> ENTRIES SUPPLIED
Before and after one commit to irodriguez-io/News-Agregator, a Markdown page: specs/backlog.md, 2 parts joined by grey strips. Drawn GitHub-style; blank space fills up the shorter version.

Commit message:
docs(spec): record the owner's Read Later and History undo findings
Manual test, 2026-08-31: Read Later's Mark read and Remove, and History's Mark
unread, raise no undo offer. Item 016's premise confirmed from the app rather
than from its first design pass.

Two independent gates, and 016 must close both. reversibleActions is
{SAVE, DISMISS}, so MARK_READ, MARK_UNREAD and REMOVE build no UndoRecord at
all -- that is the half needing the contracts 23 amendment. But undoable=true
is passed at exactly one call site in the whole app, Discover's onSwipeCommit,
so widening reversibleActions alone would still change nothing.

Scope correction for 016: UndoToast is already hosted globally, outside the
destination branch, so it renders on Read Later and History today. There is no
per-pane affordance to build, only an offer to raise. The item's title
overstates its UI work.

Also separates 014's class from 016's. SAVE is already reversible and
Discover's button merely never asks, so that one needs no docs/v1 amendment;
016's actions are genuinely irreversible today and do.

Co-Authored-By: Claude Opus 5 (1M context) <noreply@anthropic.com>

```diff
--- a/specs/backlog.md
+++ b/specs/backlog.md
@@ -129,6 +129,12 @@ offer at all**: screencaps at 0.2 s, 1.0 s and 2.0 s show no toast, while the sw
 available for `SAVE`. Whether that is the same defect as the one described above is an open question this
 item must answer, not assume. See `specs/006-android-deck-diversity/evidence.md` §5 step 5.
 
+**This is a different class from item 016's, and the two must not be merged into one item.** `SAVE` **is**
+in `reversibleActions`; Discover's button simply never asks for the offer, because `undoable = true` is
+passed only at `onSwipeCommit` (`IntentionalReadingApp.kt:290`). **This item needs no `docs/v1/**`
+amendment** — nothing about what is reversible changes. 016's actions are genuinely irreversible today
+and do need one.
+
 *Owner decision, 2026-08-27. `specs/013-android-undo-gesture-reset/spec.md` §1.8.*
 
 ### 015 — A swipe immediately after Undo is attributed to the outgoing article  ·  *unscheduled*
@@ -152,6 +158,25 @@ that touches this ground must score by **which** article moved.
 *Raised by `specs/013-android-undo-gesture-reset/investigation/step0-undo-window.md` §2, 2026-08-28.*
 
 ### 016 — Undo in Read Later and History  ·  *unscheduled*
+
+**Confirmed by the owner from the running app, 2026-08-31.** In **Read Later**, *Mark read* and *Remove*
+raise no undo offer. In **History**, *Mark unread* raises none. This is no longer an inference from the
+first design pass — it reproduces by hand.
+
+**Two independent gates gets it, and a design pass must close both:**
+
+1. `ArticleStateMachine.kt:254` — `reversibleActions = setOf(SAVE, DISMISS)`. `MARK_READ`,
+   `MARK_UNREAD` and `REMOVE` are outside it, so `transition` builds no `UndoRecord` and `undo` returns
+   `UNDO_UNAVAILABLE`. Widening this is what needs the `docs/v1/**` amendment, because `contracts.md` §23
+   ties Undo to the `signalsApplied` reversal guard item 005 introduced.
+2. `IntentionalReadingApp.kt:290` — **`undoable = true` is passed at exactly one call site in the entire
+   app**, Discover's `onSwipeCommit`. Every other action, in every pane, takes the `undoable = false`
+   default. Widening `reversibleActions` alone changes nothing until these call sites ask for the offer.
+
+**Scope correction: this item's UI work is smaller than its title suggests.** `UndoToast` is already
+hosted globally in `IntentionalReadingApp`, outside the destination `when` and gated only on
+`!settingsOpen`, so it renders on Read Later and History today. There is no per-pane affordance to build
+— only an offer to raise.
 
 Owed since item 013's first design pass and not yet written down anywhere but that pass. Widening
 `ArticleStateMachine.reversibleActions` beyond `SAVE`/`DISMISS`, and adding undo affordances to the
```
---
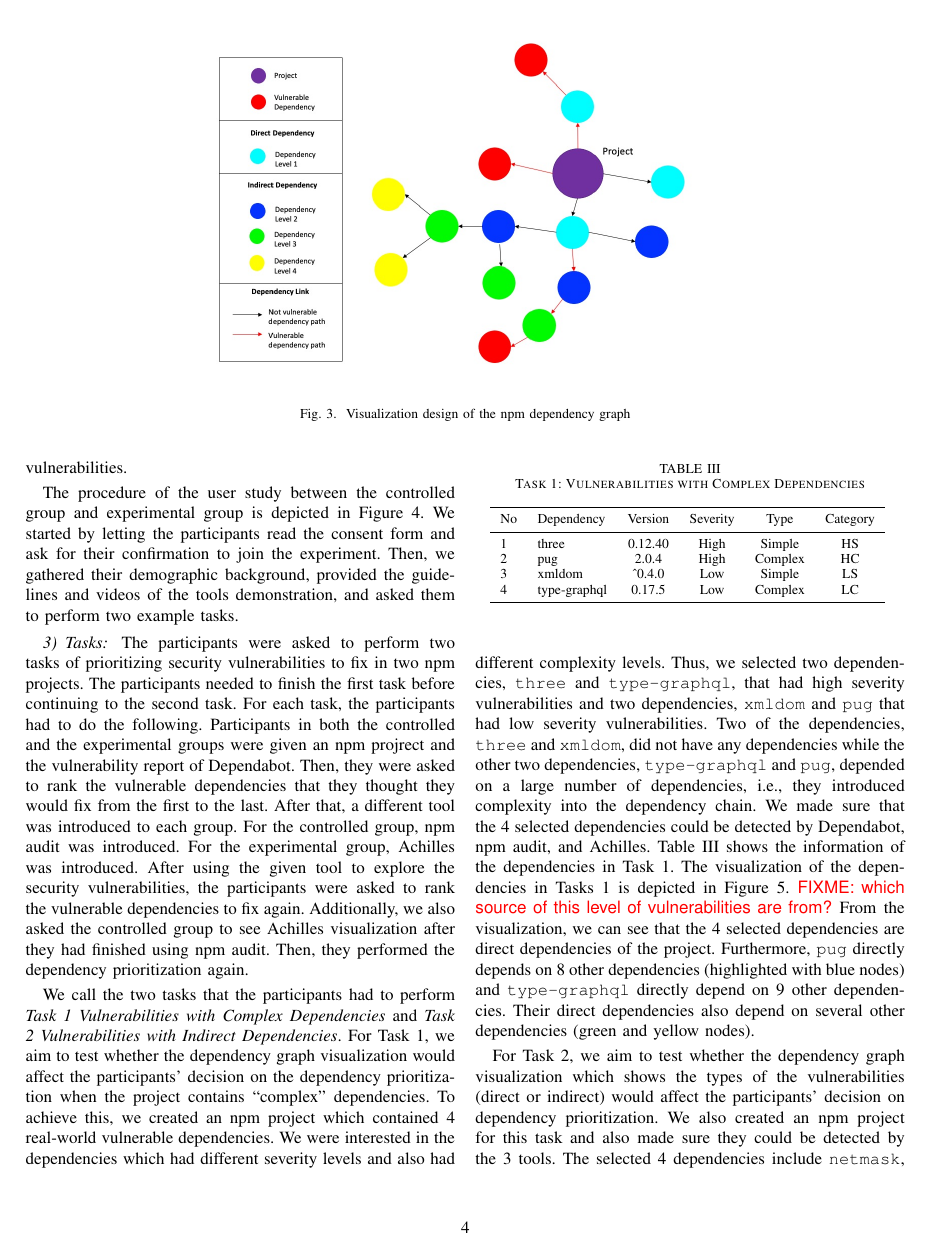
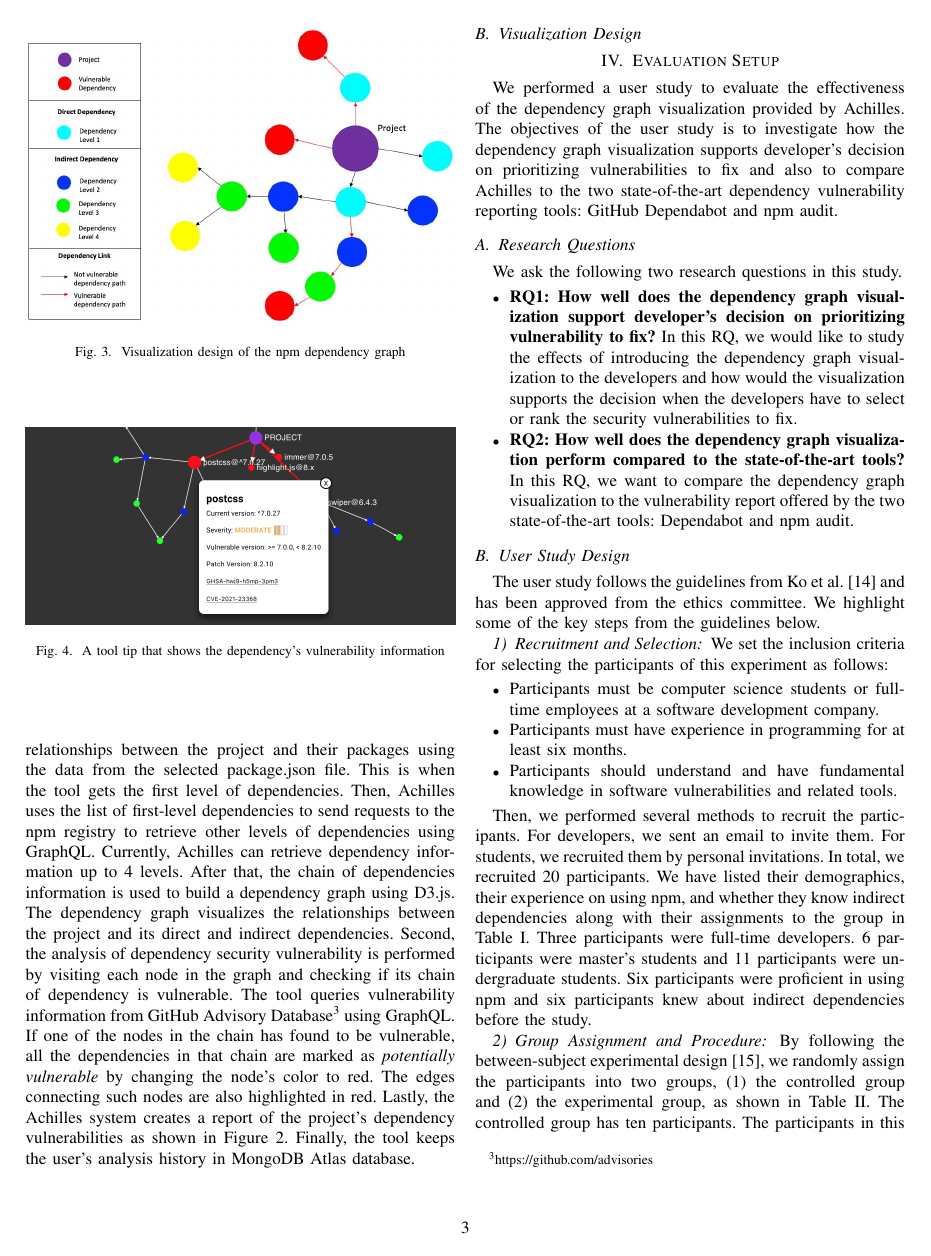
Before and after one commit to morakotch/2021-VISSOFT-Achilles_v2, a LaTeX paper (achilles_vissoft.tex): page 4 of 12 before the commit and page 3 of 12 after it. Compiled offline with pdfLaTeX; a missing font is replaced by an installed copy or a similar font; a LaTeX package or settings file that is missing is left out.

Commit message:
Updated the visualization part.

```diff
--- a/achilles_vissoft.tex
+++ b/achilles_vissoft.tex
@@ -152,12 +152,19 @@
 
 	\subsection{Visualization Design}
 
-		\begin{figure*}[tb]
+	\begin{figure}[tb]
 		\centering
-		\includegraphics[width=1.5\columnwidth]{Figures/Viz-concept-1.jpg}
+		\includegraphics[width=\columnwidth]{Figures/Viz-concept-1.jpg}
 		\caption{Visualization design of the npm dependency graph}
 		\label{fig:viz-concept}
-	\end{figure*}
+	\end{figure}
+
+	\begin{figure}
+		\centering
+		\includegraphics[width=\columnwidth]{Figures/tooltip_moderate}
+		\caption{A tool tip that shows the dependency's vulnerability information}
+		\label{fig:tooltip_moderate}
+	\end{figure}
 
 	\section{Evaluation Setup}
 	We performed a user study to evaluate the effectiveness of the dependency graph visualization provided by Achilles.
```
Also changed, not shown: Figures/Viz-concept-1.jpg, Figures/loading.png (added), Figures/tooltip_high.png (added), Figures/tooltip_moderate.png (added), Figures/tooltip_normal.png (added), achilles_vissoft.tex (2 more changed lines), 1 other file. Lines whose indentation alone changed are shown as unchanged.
* * *
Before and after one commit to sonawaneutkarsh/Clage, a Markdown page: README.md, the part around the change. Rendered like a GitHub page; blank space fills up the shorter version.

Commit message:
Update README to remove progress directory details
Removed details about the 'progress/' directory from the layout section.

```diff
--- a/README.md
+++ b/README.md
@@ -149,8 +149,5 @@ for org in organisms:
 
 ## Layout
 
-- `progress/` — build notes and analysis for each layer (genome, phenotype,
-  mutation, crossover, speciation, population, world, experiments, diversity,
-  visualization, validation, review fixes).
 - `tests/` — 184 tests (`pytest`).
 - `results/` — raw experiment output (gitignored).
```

> WORK REQUEST
Word for word, restate the lines of the data above that fall between the line holding "Before and after one commit to irodriguez-io/News-Agregator, a" and the line holding "all -- that", inclusive, and no other lines.

> PROBLEM SOLUTION
Before and after one commit to irodriguez-io/News-Agregator, a Markdown page: specs/backlog.md, 2 parts joined by grey strips. Drawn GitHub-style; blank space fills up the shorter version.

Commit message:
docs(spec): record the owner's Read Later and History undo findings
Manual test, 2026-08-31: Read Later's Mark read and Remove, and History's Mark
unread, raise no undo offer. Item 016's premise confirmed from the app rather
than from its first design pass.

Two independent gates, and 016 must close both. reversibleActions is
{SAVE, DISMISS}, so MARK_READ, MARK_UNREAD and REMOVE build no UndoRecord at
all -- that is the half needing the contracts 23 amendment. But undoable=true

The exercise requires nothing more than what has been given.